Reproduce the entries exactly, beginning with the line containing "MH->>CXL: map region (if needed)" and ending with their last line, both included.

#####

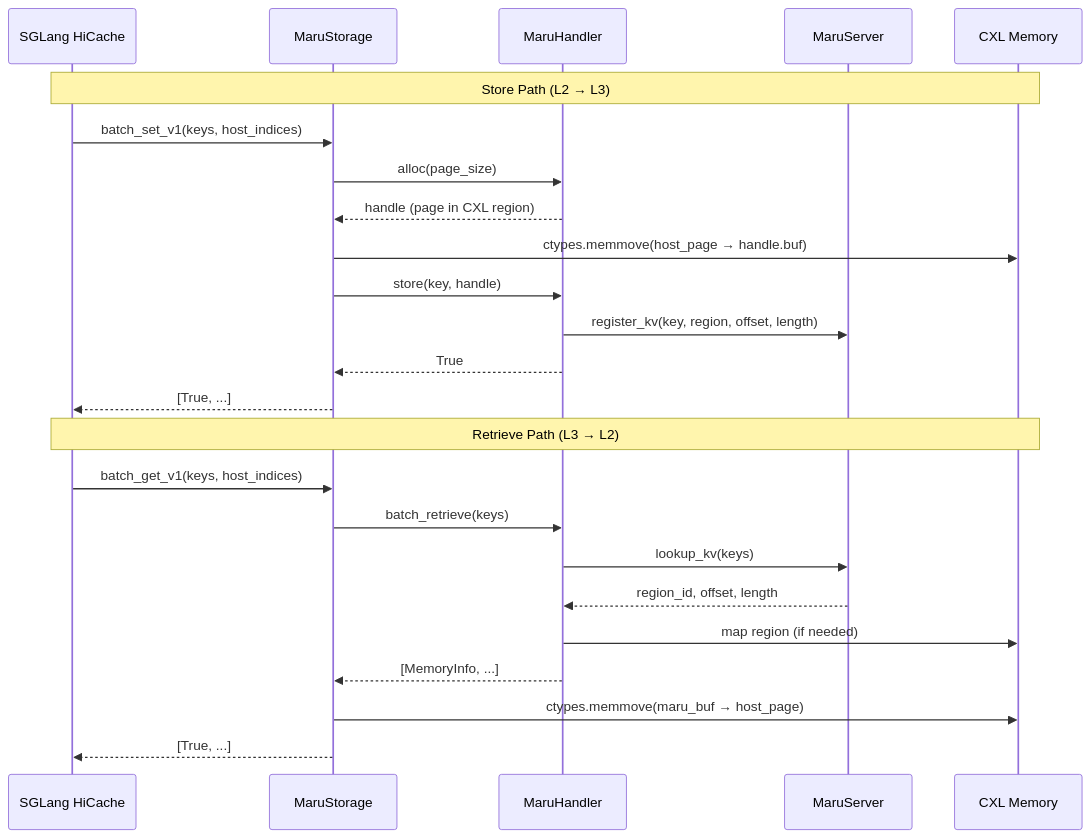
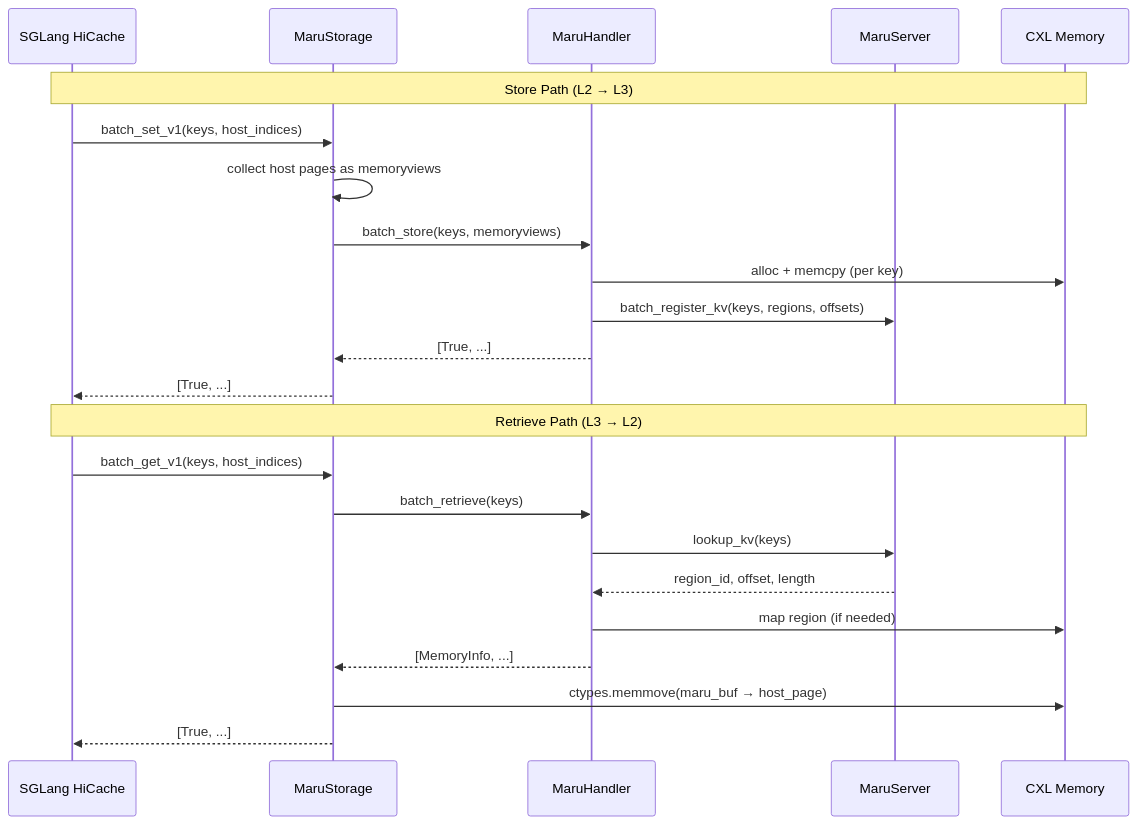
The diagram in docs/source/integration/sglang.md (xcena-dev/maru), drawn with Mermaid before and after one commit. The commit also changed other lines of this file, not shown here.

Commit message:
docs: update sglang integration diagram for batch_store RPC

````diff
--- a/docs/source/integration/sglang.md
+++ b/docs/source/integration/sglang.md
@@ -95,28 +95,27 @@
 ```mermaid
 sequenceDiagram
     participant SG as SGLang HiCache
     participant MHS as MaruStorage
     participant MH as MaruHandler
     participant MS as MaruServer
     participant CXL as CXL Memory
 
     Note over SG,CXL: Store Path (L2 → L3)
     SG->>MHS: batch_set_v1(keys, host_indices)
-    MHS->>MH: alloc(page_size)
-    MH-->>MHS: handle (page in CXL region)
-    MHS->>CXL: ctypes.memmove(host_page → handle.buf)
-    MHS->>MH: store(key, handle)
-    MH->>MS: register_kv(key, region, offset, length)
-    MH-->>MHS: True
+    MHS->>MHS: collect host pages as memoryviews
+    MHS->>MH: batch_store(keys, memoryviews)
+    MH->>CXL: alloc + memcpy (per key)
+    MH->>MS: batch_register_kv(keys, regions, offsets)
+    MH-->>MHS: [True, ...]
     MHS-->>SG: [True, ...]
 
     Note over SG,CXL: Retrieve Path (L3 → L2)
     SG->>MHS: batch_get_v1(keys, host_indices)
     MHS->>MH: batch_retrieve(keys)
     MH->>MS: lookup_kv(keys)
     MS-->>MH: region_id, offset, length
     MH->>CXL: map region (if needed)
     MH-->>MHS: [MemoryInfo, ...]
     MHS->>CXL: ctypes.memmove(maru_buf → host_page)
     MHS-->>SG: [True, ...]
 ```
````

#####

* _RESPONSE AREA_
     MH->>CXL: map region (if needed)
     MH-->>MHS: [MemoryInfo, ...]
     MHS->>CXL: ctypes.memmove(maru_buf → host_page)
     MHS-->>SG: [True, ...]
 ```
````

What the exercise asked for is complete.